Exposure, affective responses and sexual arousal to sexually explicit materials

Donna Johnson, University of Rhode Island

Abstract

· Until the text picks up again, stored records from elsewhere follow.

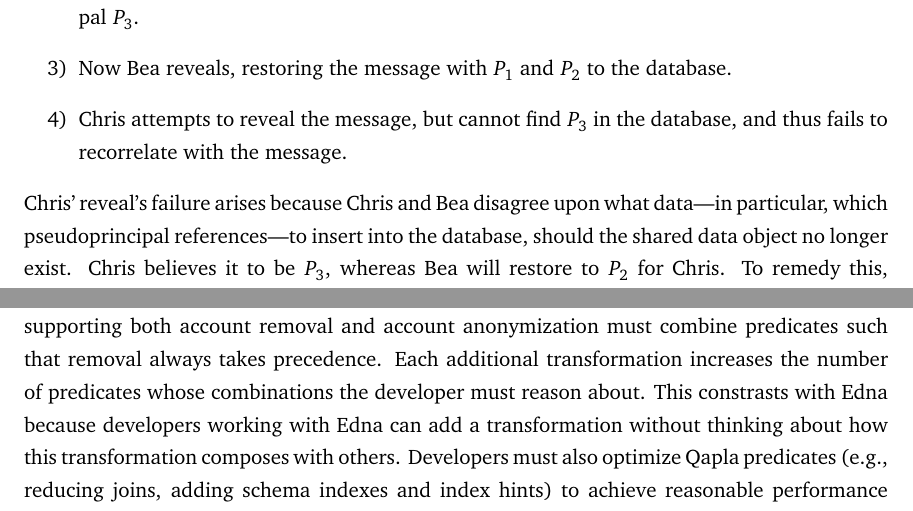
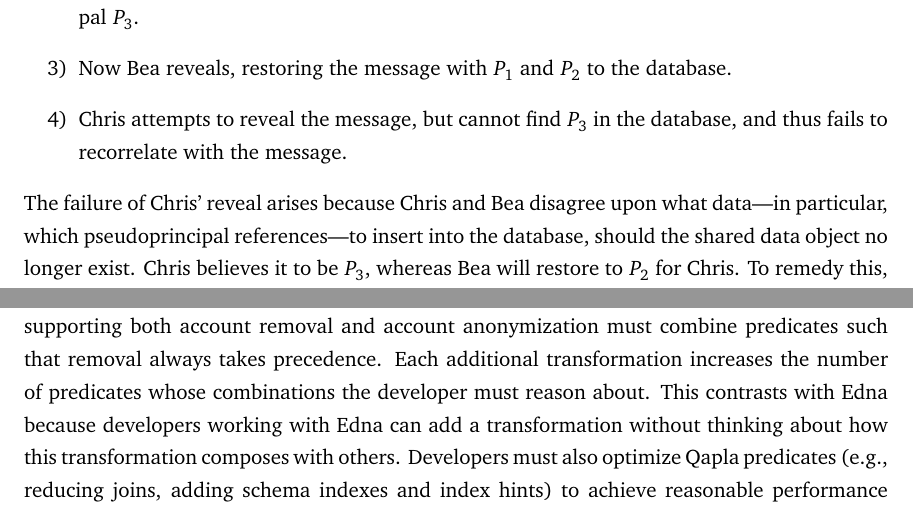
Before and after one commit to tslilyai/thesis, a LaTeX thesis (thesis/thesis.tex, which reads thesis/05-design.tex, thesis/08-eval-qapla.tex): two parts of pages 58 and 79 of 98, joined at a grey line, cut so that both start at the same text. Compiled offline with pdfLaTeX.

Commit message:
spellcheck

```diff
--- a/thesis/05-design.tex
+++ b/thesis/05-design.tex
@@ -738,7 +738,7 @@
         database, and thus fails to recorrelate with the message.
 \end{enumerate}
 %
-Chris' reveal's failure arises because Chris and Bea disagree upon what
+The failure of Chris' reveal arises because Chris and Bea disagree upon what
 data---in particular, which pseudoprincipal references---to insert into the
 database, should the shared data object no longer exist. Chris believes it to be
 $P_3$, whereas Bea will restore to $P_2$ for Chris.
--- a/thesis/08-eval-qapla.tex
+++ b/thesis/08-eval-qapla.tex
@@ -32,7 +32,7 @@
 transformation increases the number of predicates whose combinations the
 developer must reason about.
 %
-This constrasts with \sys because developers working with \sys can add
+This contrasts with \sys because developers working with \sys can add
 a transformation without thinking about how this transformation composes
 with others.
 %
```
Also changed, not shown: thesis/08-eval-cryptdb.tex (+2 -2 lines), thesis/thesis.pdf, thesis/08-eval-qapla.tex (2 more changed lines).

The purpose of this study was to explore childhood, teenage and current exposure to pornography and how such exposure affects endorsement of antisocial beliefs as well as affective reactions and sexual arousal to sexually explicit materials. One hundred and thirty female and 75 male undergraduates completed questionnaires measuring previous exposure to pornography and acceptance of antisocial beliefs. Participants also provided affective evaluations and ratings of sexual arousal in response to 40 slides, 10 from each category (control, erotica, nonviolent pornography, violent pornography). Average age at first exposure to pornography was 11 for the sample, and 10 and 12 for men and women, respectively. Age at first exposure was positively correlated with childhood, teenage and current frequency of exposure. Hierarchical multiple regressions indicated that current exposure was predicted by gender, childhood exposure and teenage exposure. However, the interactions between gender and the age-related predictors were nonsignificant. A MANOVA revealed that participants first exposed to pornography as children reported significantly higher levels of sexual arousal to nonviolent and violent pornography than those who did not report childhood exposure. Hierarchical multiple regressions indicated that sexual arousal to nonviolent pornography was predicted by childhood, teenage and current exposure. Similarly, sexual arousal to violent pornography was predicted by childhood and teenage exposure. A MANOVA of affective evaluations of stimulus categories revealed significant effects for gender, stimulus category and the interaction. Post hoc analyses indicated that men evaluated control images more negatively and violent pornography more positively than women did. Also, men evaluated control and erotica more positively than violent pornography. Women rated control more positively than nonviolent and violent pornography and erotica more positively than violent pornography. Regarding sexual arousal, a MANOVA again indicated significant effects of gender, stimulus category and the interaction. Post hoc analyses indicated that men reported higher levels of arousal than women to nonviolent and violent pornography. Men also reported more arousal to the erotica and nonviolent pornography than to the control images, whereas women's reported levels of arousal did not differentiate among stimulus categories. These results suggest substantial relationships between childhood exposure to pornography and current sexual functioning. ^

Subject Area

Psychology, Social|Sociology, General|Psychology, Cognitive

Recommended Citation

Donna Johnson, "Exposure, affective responses and sexual arousal to sexually explicit materials" (1996). Dissertations and Master's Theses (Campus Access). Paper AAI9707386.
http://digitalcommons.uri.edu/dissertations/AAI9707386

Share

COinS